Problem to solve:
Give a single number in reply. It is the count of lines below that contain the string "degrees".

Exercise data:
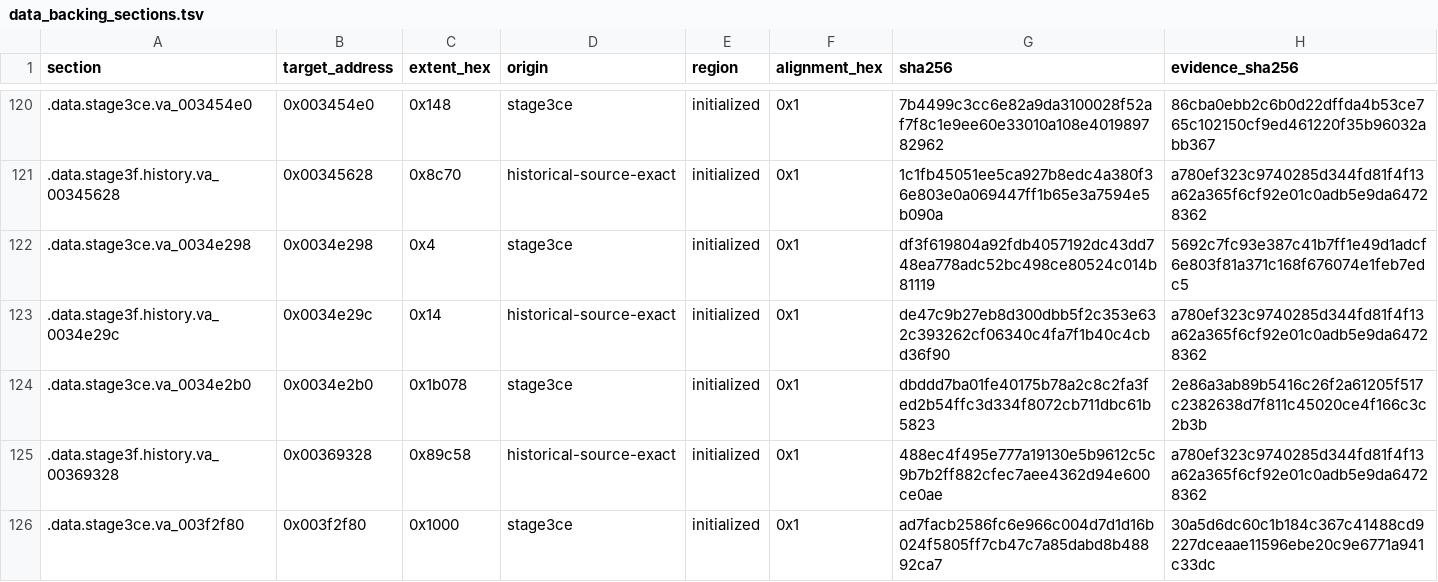
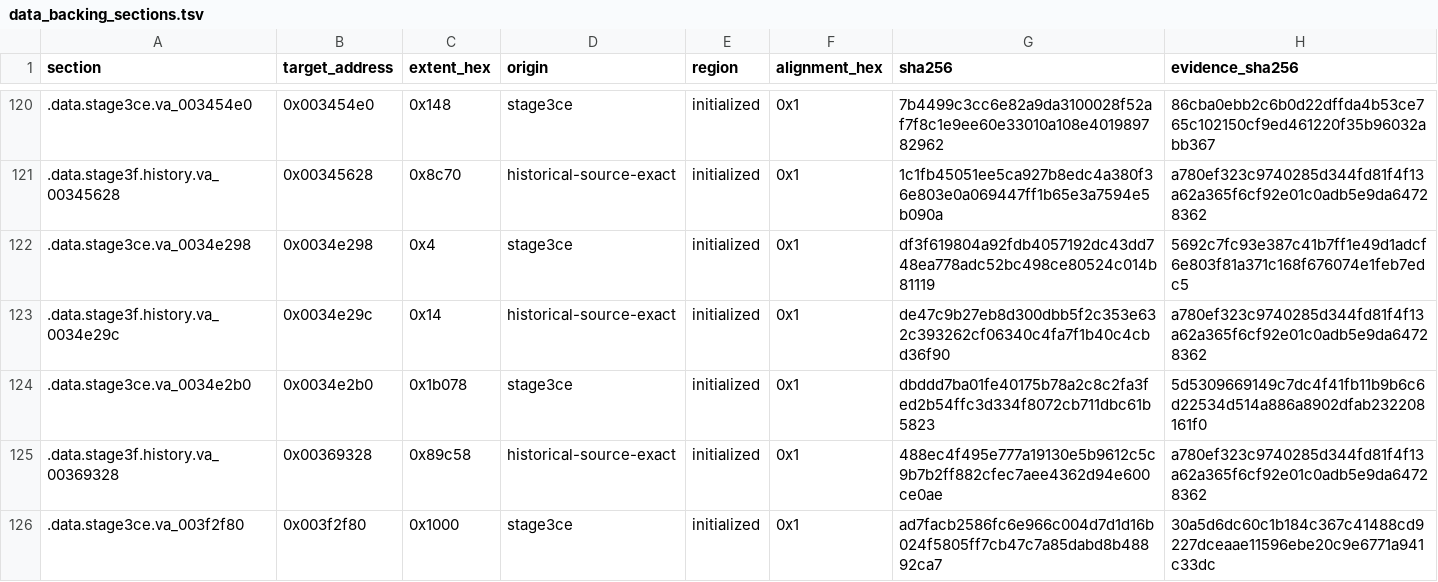
Before and after one commit to ReyFxck/SNESstation-Decomp, a TSV file: analysis/link_identity/data_backing_sections.tsv, drawn as a sheet; only a part is shown, gaps mark what is left out.

Commit message:
Refresh g_p12_memory backing evidence hash

```diff
--- a/analysis/link_identity/data_backing_sections.tsv
+++ b/analysis/link_identity/data_backing_sections.tsv
@@ -123,3 +123,3 @@ section	target_address	extent_hex	origin	region	alignment_hex	sha256	evidence_sh
 .data.stage3f.history.va_0034e29c	0x0034e29c	0x14	historical-source-exact	initialized	0x1	de47c9b27eb8d300dbb5f2c353e632c393262cf06340c4fa7f1b40c4cbd36f90	a780ef323c9740285d344fd81f4f13a62a365f6cf92e01c0adb5e9da64728362
-.data.stage3ce.va_0034e2b0	0x0034e2b0	0x1b078	stage3ce	initialized	0x1	dbddd7ba01fe40175b78a2c8c2fa3fed2b54ffc3d334f8072cb711dbc61b5823	2e86a3ab89b5416c26f2a61205f517c2382638d7f811c45020ce4f166c3c2b3b
+.data.stage3ce.va_0034e2b0	0x0034e2b0	0x1b078	stage3ce	initialized	0x1	dbddd7ba01fe40175b78a2c8c2fa3fed2b54ffc3d334f8072cb711dbc61b5823	5d5309669149c7dc4f41fb11b9b6c6d22534d514a886a8902dfab232208161f0
 .data.stage3f.history.va_00369328	0x00369328	0x89c58	historical-source-exact	initialized	0x1	488ec4f495e777a19130e5b9612c5c9b7b2ff882cfec7aee4362d94e600ce0ae	a780ef323c9740285d344fd81f4f13a62a365f6cf92e01c0adb5e9da64728362
```
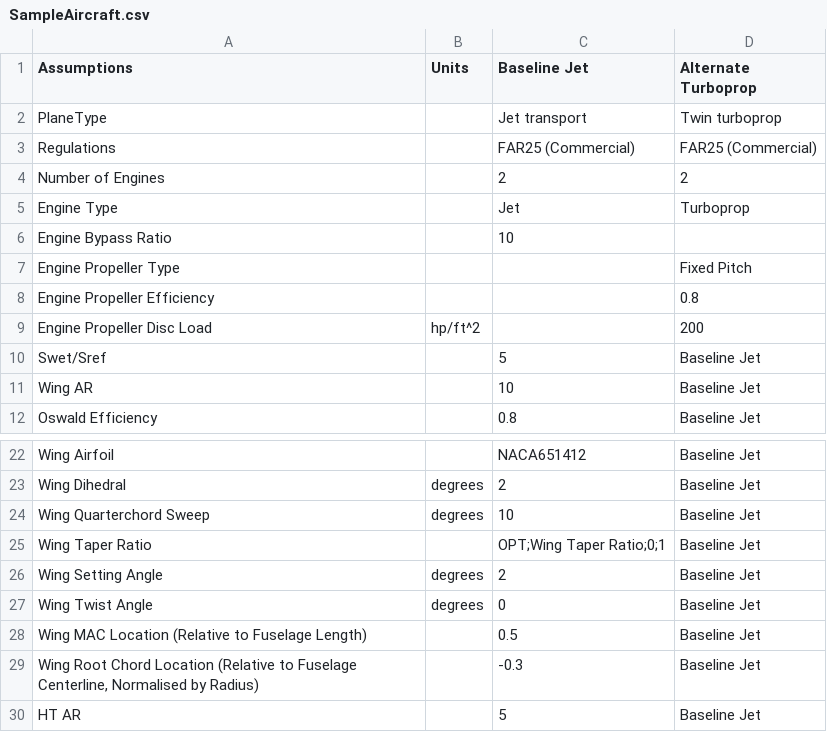
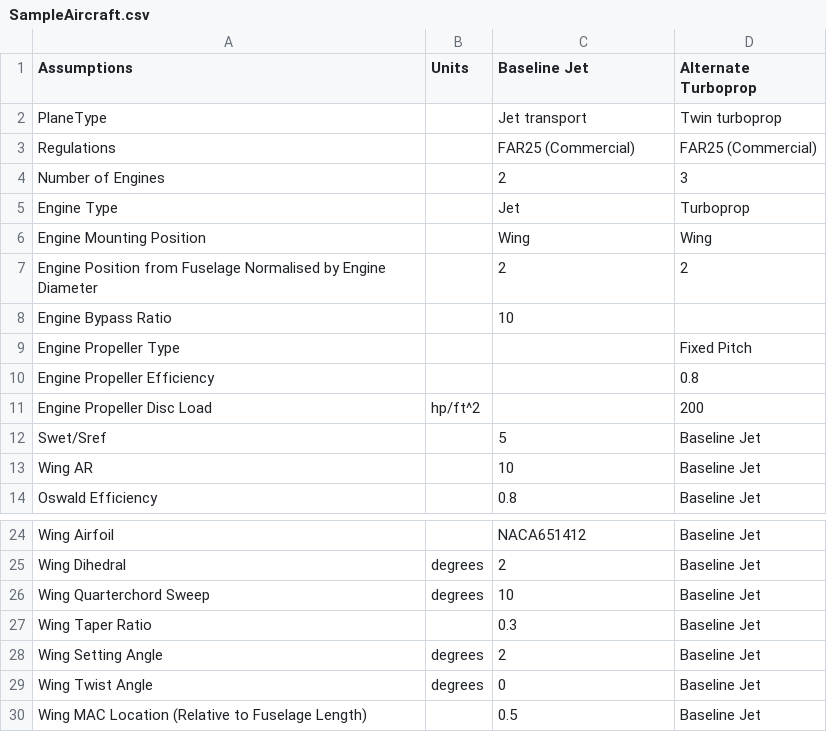
Before and after one commit to kwanyiutam/AeroFuse.jl, a CSV file: src/OperationOptimisation/Reference/SampleAircraft.csv, drawn as a sheet; only a part is shown, gaps mark what is left out; the shorter side is filled out with more unchanged rows.

```diff
--- a/src/OperationOptimisation/Reference/SampleAircraft.csv
+++ b/src/OperationOptimisation/Reference/SampleAircraft.csv
@@ -3,4 +3,6 @@ PlaneType,,Jet transport,Twin turboprop
 Regulations,,FAR25 (Commercial),FAR25 (Commercial)
-Number of Engines,,2,2
+Number of Engines,,2,3
 Engine Type,,Jet,Turboprop
+Engine Mounting Position,,Wing,Wing
+Engine Position from Fuselage Normalised by Engine Diameter,,2,2
 Engine Bypass Ratio,,10,
@@ -24,3 +26,3 @@ Wing Dihedral,degrees,2,Baseline Jet
 Wing Quarterchord Sweep,degrees,10,Baseline Jet
-Wing Taper Ratio,,OPT;Wing Taper Ratio;0;1,Baseline Jet
+Wing Taper Ratio,,0.3,Baseline Jet
 Wing Setting Angle,degrees,2,Baseline Jet
```
Also changed, not shown: src/OperationOptimisation/Reference/AssumptionList.csv, 4 other files.
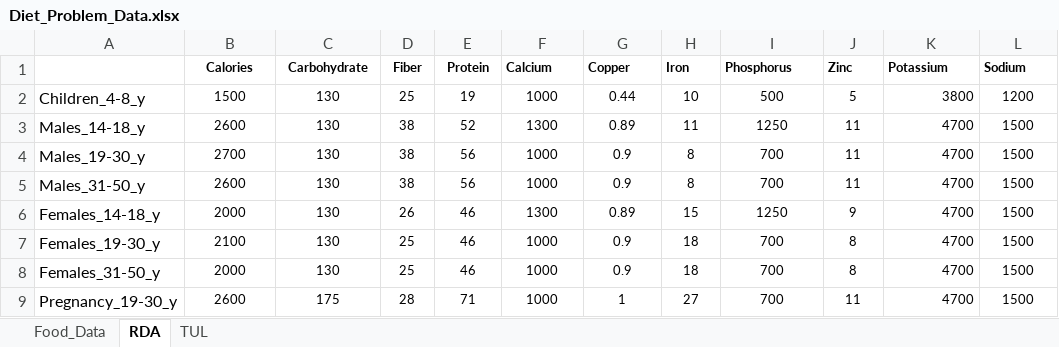
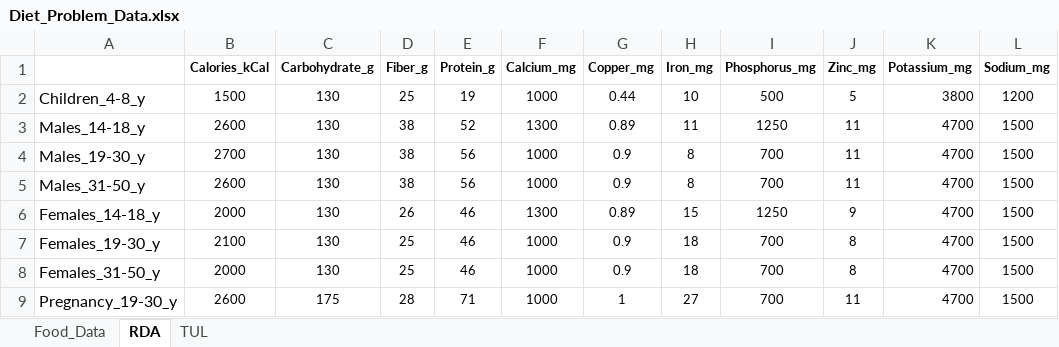
Before and after one commit to dan-a-iancu/airm, an Excel workbook: Diet_Problem/Diet_Problem_Data.xlsx, sheet RDA, drawn as a sheet; values as stored, in another font and other column widths than the file's, no borders; removed rows and columns are numbered as before the commit, all else as after; the diff names each change by its address in the sheet, - before the commit and + after, or states it on an @@ line.

```diff
--- a/Diet_Problem/Diet_Problem_Data.xlsx (sheet RDA)
+++ b/Diet_Problem/Diet_Problem_Data.xlsx (sheet RDA)
-row 1:  | Calories | Carbohydrate | Fiber | Protein | Calcium | Copper | Iron | Phosphorus | Zinc | Potassium | Sodium
+row 1:  | Calories_kCal | Carbohydrate_g | Fiber_g | Protein_g | Calcium_mg | Copper_mg | Iron_mg | Phosphorus_mg | Zinc_mg | Potassium_mg | Sodium_mg
```
Also changed, not shown: sheet Food_Data, sheet TUL, 2 other files.
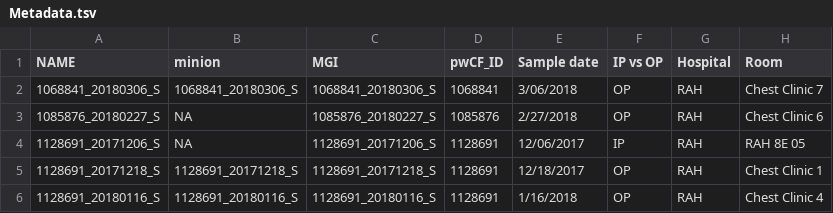
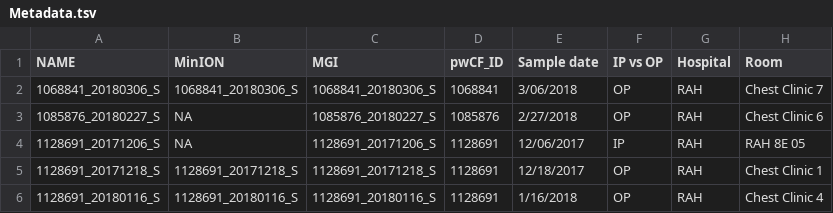
Before and after one commit to linsalrob/CF_Data_Analysis, a TSV file: Metadata/Metadata.tsv, drawn as a sheet; only a part is shown; the diff names each change by its address in the sheet, - before the commit and + after, or states it on an @@ line.

Commit message:
normalising names to MinION

```diff
--- a/Metadata/Metadata.tsv
+++ b/Metadata/Metadata.tsv
-B1: minion
+B1: MinION
```
Also changed, not shown: 2 other files.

Exercise solution:
3